"I'm sure they all hate it. Everybody wants audiences. They all hate it, but they're all trying different things. And you can talk all day long whether they should have shut down or not, you know? They didn't, so no point in even talking about that, but they have tried different things to try and do their best. I think all companies have been trying their best," stated Helms. "Impact still doesn't have any people in the audience which sucks because they're putting out such a good show right now. And like always, they're having a hard time getting the noise out about the show just because it's Impact. But they're putting out a really good show right now. But I think different companies, based on the amount of money they got behind them, try and do best, you know?"

Because of the popularity of The Hurricane character, Helms was often featured in video games and had action figures made of him. He recalled seeing himself in a video game for the first time, and when his action figure was featured at a Comic Conn.

"That was really cool with the first video game. It was actually one of the WCW ones that sucked: Backstage Assault!!! It was a terrible game, but Three Count was in that somehow. So that was the first one and that was pretty cool, and then when I got into WWE and the merch, the merch started doing really well with The Hurricane. So when the video games came and everything, that was pretty awesome.

'I know at one time when my Jakks figure came out as The Hurricane, somebody from Jakks called me and he said it was their best-selling action figure of all time because they kind of crossed over with superheroes as well," revealed Helms. "The kids that didn't even know wrestling would see the superhero guy and buy it. So, that's cool. Yeah. So, I mean, but I think a Cena ended up beating it a couple of years later, which I'm totally cool with. The fact that I was even in that conversation for me was awesome.

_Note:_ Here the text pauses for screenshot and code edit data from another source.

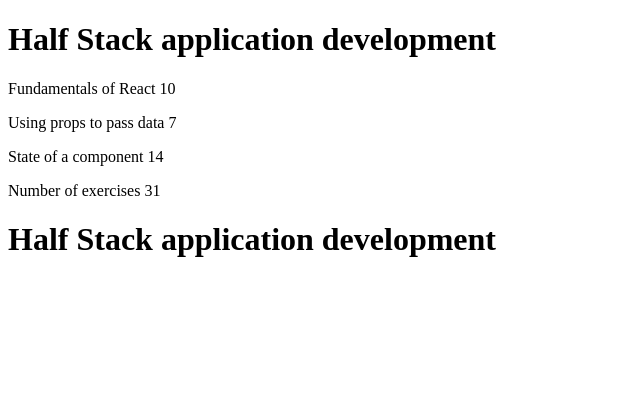
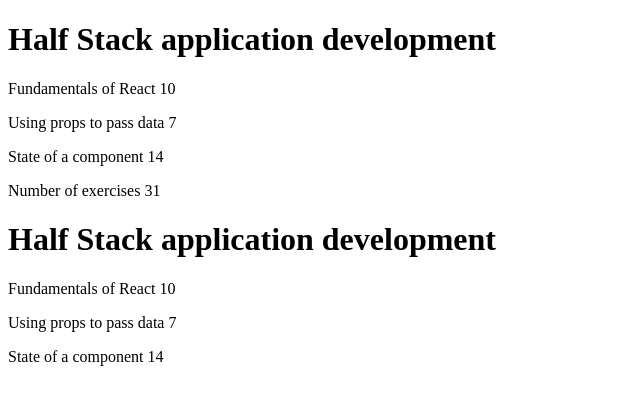
Before and after one commit to Amitonagasaki/Full_Stack_open, a React (Vite) app in the folder part1/: page / in a window 1280 px wide. Shown: the top 404 px of the page, without its empty margins (0-640 px from the left). Built offline with nearby package versions, Linux system fonts and the light colour scheme; the HTML template or start-up script is replaced by a standard one.

Commit message:
part 1 exercise 1.2 done

```diff
--- a/part1/src/App.jsx
+++ b/part1/src/App.jsx
@@ -1,7 +1,25 @@
+const Part =(props)=>{
+  return(
+    <div>
+      <p>{props.part} {props.exercise}</p>
+    </div>
+  )
+}
+
 const Header = (props)=>{
   return(
     <div>
       <h1>{props.course}</h1>
+    </div>
+  )
+}
+
+const Content =(props)=>{
+  return(
+    <div>
+      <Part part = {props.part[0].part} exercise={props.part[0].exercise}/>
+       <Part part = {props.part[1].part} exercise={props.part[1].exercise}/>
+        <Part part = {props.part[2].part} exercise={props.part[2].exercise}/>
     </div>
   )
 }
@@ -14,7 +32,7 @@ const App = () => {
   const exercises2 = 7
   const part3 = 'State of a component'
   const exercises3 = 14
-
+  const content1 =[{part:"Fundamentals of React", exercise:10},{part:"Using props to pass data", exercise:7},{part:"State of a component", exercise:14},]
   return (
     <>
     <div>
@@ -32,8 +50,8 @@ const App = () => {
     </div>
     <div>
        <Header course={course}/>
-       {/* <Content/>
-       <Total/> */}
+        <Content part={content1}/>
+       {/* <Total/>  */}
     </div>
     </>
   )
```
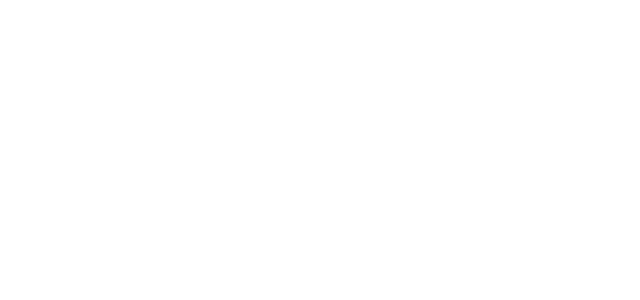
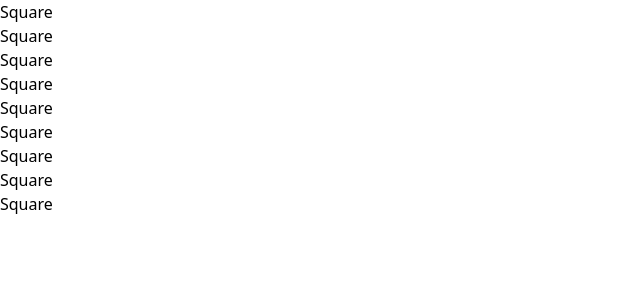
Before and after one commit to mabdullah525/react-tic-tac-toe-game, a React (Vite) app: page / in a window 1280 px wide. Shown: the top 300 px of the page, without its empty margins (0-640 px from the left). Built offline with nearby package versions, Linux system fonts and the light colour scheme.

Commit message:
import square in to game.jsx

```diff
--- a/src/Game.jsx
+++ b/src/Game.jsx
@@ -1,11 +1,24 @@
 import React from 'react'
+import Square from './Square.jsx'
 
 const Game = () => {
   return (
     <div className='container'>
-      <div className='row'></div>
-      <div className='row'></div>
-      <div className='row'></div>
+      <div className='row'>
+        <Square />
+        <Square />
+        <Square />
+      </div>
+      <div className='row'>
+        <Square />
+        <Square />
+        <Square />
+      </div>
+      <div className='row'>
+        <Square />
+        <Square />
+        <Square />
+      </div>
     </div>
   )
 }
--- a/src/Square.jsx
+++ b/src/Square.jsx
@@ -0,0 +1,9 @@
+import React from 'react'
+
+const Square = () => {
+  return (
+    <div>Square</div>
+  )
+}
+
+export default Square
```
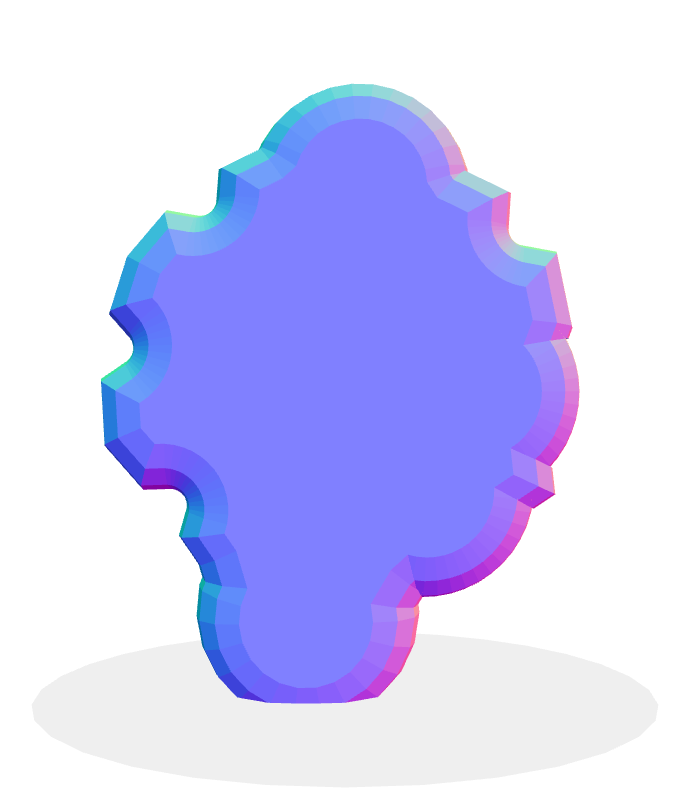
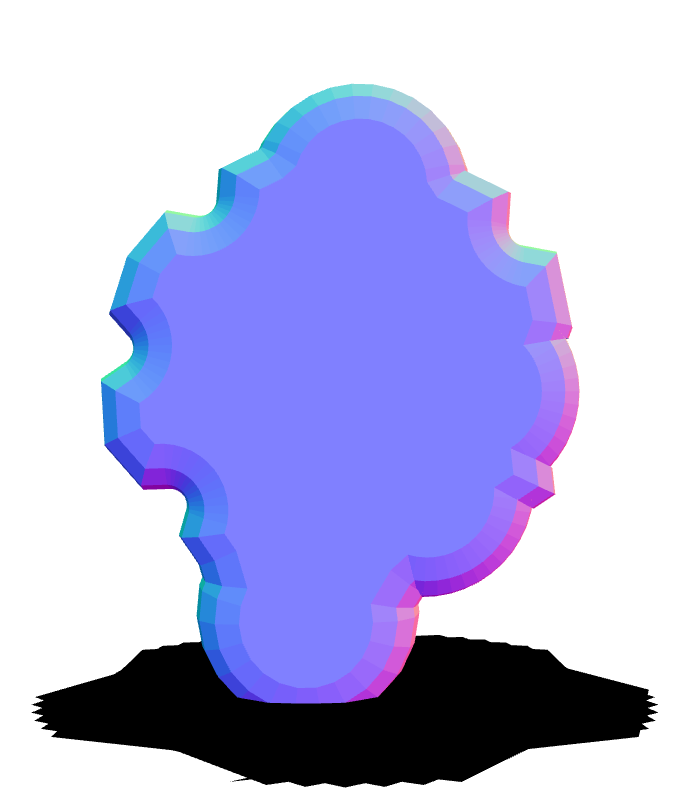
Before and after one commit to mahroosalimi/API-lab-final, a plain HTML site: page LiamNew/three-extrusion.html in a window 1280 px wide. Shown: the whole page, without its empty margins (295-984 px from the left). Drawn offline with nearby package versions, Linux system fonts and the light colour scheme; animation ran at ten frames a second.

Commit message:
Update three-extrusion.html
Commenting the changes in the code, changing the colour of the shadow and the interaction with the mouse

```diff
--- a/LiamNew/three-extrusion.html
+++ b/LiamNew/three-extrusion.html
@@ -35,7 +35,7 @@
         renderer.domElement.style.left = 0;
 
         var shape = extractShape(jigsaw);
-
+        //Changing the geometry of the puzzle piece
         var geometry = new THREE.ExtrudeGeometry(shape, {
           depth: 20,
           curveSegments: 64,
@@ -179,13 +179,13 @@
           return shape;
 
         }
-
+        //Changing the shadow's shape
         function generateShadow() {
 
           var vertices = [];
           for (var i = 0; i < 32; i++) {
             var pct = i / 32;
-            var theta = Math.PI * 2 * pct;
+            var theta = Math.PI * 13 * pct;
             var x = Math.cos(theta);
             var y = Math.sin(theta);
             vertices.push(new THREE.Vector2(x, y));
@@ -193,9 +193,9 @@
 
           var shadow = new THREE.Mesh(
             new THREE.ShapeGeometry(new THREE.Shape(vertices)),
-            new THREE.MeshBasicMaterial({ color: 0xefefef, transparent: true, side: THREE.DoubleSide })
+            new THREE.MeshBasicMaterial({ color: "black", transparent: true, side: THREE.DoubleSide })
           );
-
+          //Setting the shadow's colour to black
           shadow.scale.set(geometry.boundingBox.width / 2, geometry.boundingBox.height / 2, 1 / size);
           shadow.rotation.x = Math.PI / 2;
           shadow.position.y = - 30;
@@ -203,13 +203,13 @@
           return shadow;
 
         }
-
+        //Allowing you to rotate the shape more
         function mousemove(e) {
 
           var pct;
 
           pct = 2 * (e.clientX / width - 0.5);
-          mesh.rotation.destination.y = Math.PI / 2 * pct;
+          mesh.rotation.destination.y = Math.PI * 1.5 * pct;
 
           pct = e.clientY / height;
           camera.position.destination.y = pct * 50 - 15;
```
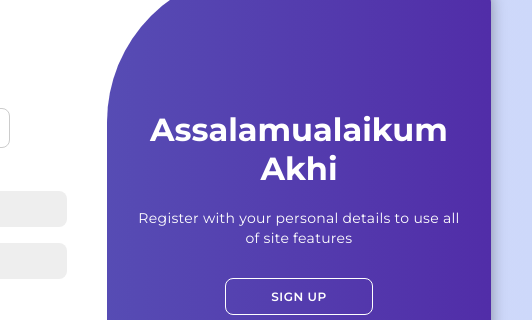
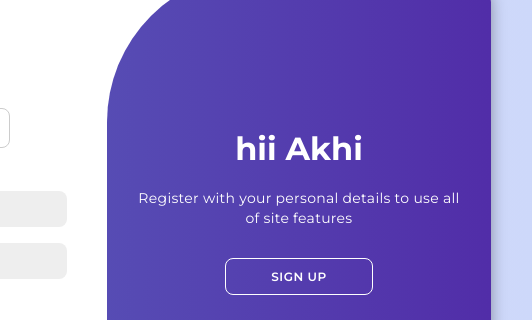
Before and after one commit to imranmusharraf/login-page, a plain HTML site: page index.html in a window 1280 px wide. Shown: the part 188-508 px from the top of the page, 533-1065 px from the left. Drawn offline with Linux system fonts and the light colour scheme.

Commit message:
Update index.html

```diff
--- a/index.html
+++ b/index.html
@@ -52,7 +52,7 @@
                     <button class="hidden" id="login">Sign In</button>
                 </div>
                 <div class="toggle-panel toggle-right">
-                    <h1> Assalamualaikum Akhi</h1>
+                    <h1> hii Akhi</h1>
                     <p>Register with your personal details to use all of site features</p>
                     <button class="hidden" id="register">Sign Up</button>
                 </div>
```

"When I went back to WWE, they had just started me back as a producer. I wasn't even an employee; I never really even got to employee status there. But I'm doing the producing thing. They got me going out to San Diego Comic Con because I'm a producer for the 24/7 [Championship] segment with R-Truth. And then I ended up being in the segment as The Hurricane. He told me to take the outfit, and I was like, okay. But on the plane flight there, I know we flew through Phoenix and then Phoenix to San Diego. When I'm on the plane about to take off, I'm getting all these tweets about the Mattel booth at the San Diego Comic Con and they put up images of The Hurricane action figure. I didn't even know they were doing it. And fans are so good about making things, images, you know, Photoshop and all of that.

"I didn't know if it was legit. So now this whole ride, and it wasn't a long ride, but it was like an hour-and-a-half. I'm like, 'Man, did they make an action figure up for me? Why wouldn't they tell me?' And so, I get to San Diego and I find out it's legit. And we got to go to the Con to kind of check out the scene–where are we going to fill them at? And I go to the booth and was like, 'Oh, you should have told us you were coming.' And I'm like, 'Y'all should have told me y'all were making one.' But it's cool."